Matthew Tucker - Mississippi State University. Maria Tomaso-Peterson- Mississippi State University, Jonas King- Mississippi State University, Terry Spurlock- University of Arkansas, Aline Badial- Mississippi State University

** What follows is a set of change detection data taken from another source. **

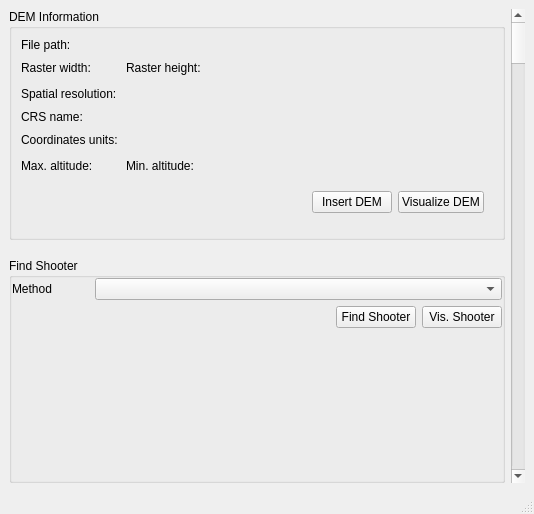
First picture: the form in Gui/CustomWidgets/mainWindow.ui, repository jpesperidiao/MOPA, before the edit.
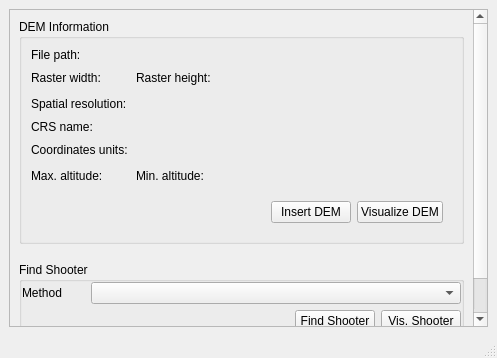
Second picture: the form after the edit. Custom widgets are drawn as their Qt base class.

Commit message: scroll area added to main window

Diff of the .ui file:
```diff
--- a/Gui/CustomWidgets/mainWindow.ui
+++ b/Gui/CustomWidgets/mainWindow.ui
@@ -6,8 +6,8 @@
    <rect>
     <x>0</x>
     <y>0</y>
-    <width>534</width>
-    <height>514</height>
+    <width>497</width>
+    <height>358</height>
    </rect>
   </property>
   <property name="windowTitle">
@@ -15,117 +15,31 @@
   </property>
   <widget class="QWidget" name="centralwidget">
    <layout class="QGridLayout" name="gridLayout_5">
-    <item row="1" column="0">
-     <widget class="SensorWidget" name="sensorWidget" native="true"/>
-    </item>
+    <item row="0" column="0">
+     <widget class="QScrollArea" name="scrollArea">
+      <property name="horizontalScrollBarPolicy">
+       <enum>Qt::ScrollBarAlwaysOff</enum>
+      </property>
+      <property name="widgetResizable">
+       <bool>true</bool>
+      </property>
+      <widget class="QWidget" name="scrollAreaWidgetContents">
+       <property name="geometry">
+        <rect>
+         <x>0</x>
+         <y>0</y>
+         <width>471</width>
+         <height>467</height>
+        </rect>
+       </property>
+       <layout class="QGridLayout" name="gridLayout_6">
     <item row="0" column="0">
      <widget class="QGroupBox" name="groupBox">
       <property name="title">
        <string>DEM Information</string>
       </property>
       <layout class="QGridLayout" name="gridLayout_3">
-       <item row="1" column="0">
-        <widget class="QLabel" name="widthLabel">
-         <property name="text">
-          <string>Raster width: </string>
-         </property>
-        </widget>
-       </item>
-       <item row="1" column="1">
-        <widget class="QLabel" name="heightLabel">
-         <property name="text">
-          <string>Raster height: </string>
-         </property>
-        </widget>
-       </item>
-       <item row="1" column="2">
-        <spacer name="horizontalSpacer_2">
-         <property name="orientation">
-          <enum>Qt::Horizontal</enum>
-         </property>
-         <property name="sizeHint" stdset="0">
-          <size>
-           <width>40</width>
-           <height>20</height>
-          </size>
-         </property>
-        </spacer>
-       </item>
-       <item row="2" column="0">
-        <widget class="QLabel" name="resLabel">
-         <property name="text">
-          <string>Spatial resolution: </string>
-         </property>
-        </widget>
-       </item>
-       <item row="2" column="2">
-        <spacer name="horizontalSpacer_3">
-         <property name="orientation">
-          <enum>Qt::Horizontal</enum>
-         </property>
-         <property name="sizeHint" stdset="0">
-          <size>
-           <width>174</width>
-           <height>20</height>
-          </size>
-         </property>
-        </spacer>
-       </item>
-       <item row="3" column="0">
-        <widget class="QLabel" name="crsLabel">
-         <property name="text">
-          <string>CRS name: </string>
-         </property>
-        </widget>
-       </item>
-       <item row="4" column="0">
-        <widget class="QLabel" name="unitsLabel">
-         <property name="text">
-          <string>Coordinates units:</string>
-         </property>
-        </widget>
-       </item>
-       <item row="4" column="2">
-        <spacer name="horizontalSpacer_5">
-         <property name="orientation">
-          <enum>Qt::Horizontal</enum>
-         </property>
-         <property name="sizeHint" stdset="0">
-          <size>
-           <width>174</width>
-           <height>20</height>
-          </size>
-         </property>
-        </spacer>
-       </item>
-       <item row="5" column="0">
-        <widget class="QLabel" name="maxLabel">
-         <property name="text">
-          <string>Max. altitude: </string>
-         </property>
-        </widget>
-       </item>
-       <item row="5" column="1">
-        <widget class="QLabel" name="minLabel">
-         <property name="text">
-          <string>Min. altitude: </string>
-         </property>
-        </widget>
-       </item>
-       <item row="5" column="2">
-        <spacer name="horizontalSpacer_7">
-         <property name="orientation">
-          <enum>Qt::Horizontal</enum>
-         </property>
-         <property name="sizeHint" stdset="0">
-          <size>
-           <width>174</width>
-           <height>20</height>
-          </size>
-         </property>
-        </spacer>
-       </item>
-       <item row="6" column="0" colspan="3">
+           <item row="6" column="1" colspan="3">
         <widget class="QWidget" name="widget" native="true">
          <layout class="QGridLayout" name="gridLayout">
           <item row="0" column="2">
@@ -158,29 +72,136 @@
          </layout>
         </widget>
        </item>
-       <item row="7" column="1">
-        <spacer name="verticalSpacer">
+           <item row="3" column="1">
+            <widget class="QLabel" name="crsLabel">
+             <property name="text">
+              <string>CRS name: </string>
+             </property>
+            </widget>
+           </item>
+           <item row="2" column="1">
+            <widget class="QLabel" name="resLabel">
+             <property name="text">
+              <string>Spatial resolution: </string>
+             </property>
+            </widget>
+           </item>
+           <item row="5" column="3">
+            <spacer name="horizontalSpacer_7">
          <property name="orientation">
-          <enum>Qt::Vertical</enum>
+              <enum>Qt::Horizontal</enum>
          </property>
          <property name="sizeHint" stdset="0">
           <size>
-           <width>20</width>
-           <height>6</height>
+               <width>174</width>
+               <height>20</height>
           </size>
          </property>
         </spacer>
        </item>
-       <item row="0" column="0" colspan="3">
+           <item row="2" column="3">
+            <spacer name="horizontalSpacer_3">
+             <property name="orientation">
+              <enum>Qt::Horizontal</enum>
+             </property>
+             <property name="sizeHint" stdset="0">
+              <size>
+               <width>174</width>
+               <height>20</height>
+              </size>
+             </property>
+            </spacer>
+           </item>
+           <item row="4" column="1">
+            <widget class="QLabel" name="unitsLabel">
+             <property name="text">
+              <string>Coordinates units:</string>
+             </property>
+            </widget>
+           </item>
+           <item row="4" column="3">
+            <spacer name="horizontalSpacer_5">
+             <property name="orientation">
+              <enum>Qt::Horizontal</enum>
+             </property>
+             <property name="sizeHint" stdset="0">
+              <size>
+               <width>174</width>
+               <height>20</height>
+              </size>
+             </property>
+            </spacer>
+           </item>
+           <item row="5" column="1">
+            <widget class="QLabel" name="maxLabel">
+             <property name="text">
+              <string>Max. altitude: </string>
+             </property>
+            </widget>
+           </item>
+           <item row="5" column="2">
+            <widget class="QLabel" name="minLabel">
+             <property name="text">
+              <string>Min. altitude: </string>
+             </property>
+            </widget>
+           </item>
+           <item row="0" column="1" colspan="3">
         <widget class="QLabel" name="fileLabel">
          <property name="text">
           <string>File path:</string>
          </property>
         </widget>
        </item>
+           <item row="1" column="1">
+            <widget class="QLabel" name="widthLabel">
+             <property name="text">
+              <string>Raster width: </string>
+             </property>
+            </widget>
+           </item>
+           <item row="1" column="2">
+            <widget class="QLabel" name="heightLabel">
+             <property name="text">
+              <string>Raster height: </string>
+             </property>
+            </widget>
+           </item>
+           <item row="1" column="3">
+            <spacer name="horizontalSpacer_2">
+             <property name="orientation">
+              <enum>Qt::Horizontal</enum>
+             </property>
+             <property name="sizeHint" stdset="0">
+              <size>
+               <width>40</width>
+               <height>20</height>
+              </size>
+             </property>
+            </spacer>
+           </item>
+           <item row="7" column="2">
+            <spacer name="verticalSpacer">
+             <property name="orientation">
+              <enum>Qt::Vertical</enum>
+             </property>
+             <property name="sizeHint" stdset="0">
+              <size>
+               <width>20</width>
+               <height>6</height>
+              </size>
+             </property>
+            </spacer>
+           </item>
       </layout>
      </widget>
     </item>
+        <item row="1" column="0">
+         <widget class="SensorWidget" name="sensorWidget" native="true"/>
+        </item>
+        <item row="2" column="0">
+         <widget class="ObservationWidget" name="obsWidget" native="true"/>
+        </item>
     <item row="3" column="0">
      <widget class="QGroupBox" name="groupBox_2">
       <property name="title">
@@ -205,7 +226,14 @@
         </widget>
        </item>
        <item row="0" column="1" colspan="5">
-        <widget class="QComboBox" name="methodComboBox"/>
+            <widget class="QComboBox" name="methodComboBox">
+             <property name="sizePolicy">
+              <sizepolicy hsizetype="Expanding" vsizetype="Fixed">
+               <horstretch>0</horstretch>
+               <verstretch>0</verstretch>
+              </sizepolicy>
+             </property>
+            </widget>
        </item>
        <item row="3" column="2" colspan="2">
         <spacer name="verticalSpacer_2">
@@ -222,6 +250,12 @@
        </item>
        <item row="0" column="0">
         <widget class="QLabel" name="label">
+             <property name="sizePolicy">
+              <sizepolicy hsizetype="Minimum" vsizetype="Preferred">
+               <horstretch>0</horstretch>
+               <verstretch>0</verstretch>
+              </sizepolicy>
+             </property>
          <property name="text">
           <string>Method</string>
          </property>
@@ -257,14 +291,8 @@
       </layout>
      </widget>
     </item>
-    <item row="2" column="0">
-     <widget class="ObservationWidget" name="obsWidget" native="true"/>
-    </item>
-    <item row="0" column="1" rowspan="4">
-     <widget class="QScrollBar" name="verticalScrollBar">
-      <property name="orientation">
-       <enum>Qt::Vertical</enum>
-      </property>
+       </layout>
+      </widget>
      </widget>
     </item>
    </layout>
@@ -274,7 +302,7 @@
     <rect>
      <x>0</x>
      <y>0</y>
-     <width>534</width>
+     <width>497</width>
      <height>22</height>
     </rect>
    </property>
```
Lines whose indentation alone changed are shown as unchanged.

Gaeumannomyces graminis (Gg) is understood to be the causal agent of bermudagrass decline (BD), however a complex of ectotrophic root-infecting (ERI) fungi were identified by Vines (2015) at Mississippi State University. To investigate the natural occurrence of an ERI complex in bermudagrass putting greens, two greens at Mississippi State University Golf Institute were selected. One green was symptomatic for BD and the other asymptomatic. A fishnet grid was designed using ArcGIS to overlay each green to establish areas of interest (AOI). A summer core aerification provided root material for each AOI to detect ERI fungi using genomic DNA and multiplex qPCR. Fungi of interest included Gg, an undescribed Gaeumannomyces sp. (Gsp), Magnaporthiopsis cynodontis (Mc), and the novel Candidacolonium cynodontis (Cc). A four-fungal complex was present in 8% of AOIs within the BD green. Gg had the greatest number of DNA copies (# DNA) within 80% of AOIs while Cc had the greatest # DNA in the remaining 20% AOIs. This complex was also present within 7% of AOIs on the asymptomatic green. However, Gsp had the greatest # DNA within 80% AOIs and again Cc had greatest # DNA in the remaining 20%. Various combinations of the four ERI fungi were widespread within AOIs for both greens confirming the natural occurrence of an ERI fungal complex associated with bermudagrass roots. This may lead to the decline of affected turf. The impact on plant health will be evaluated in future analyses.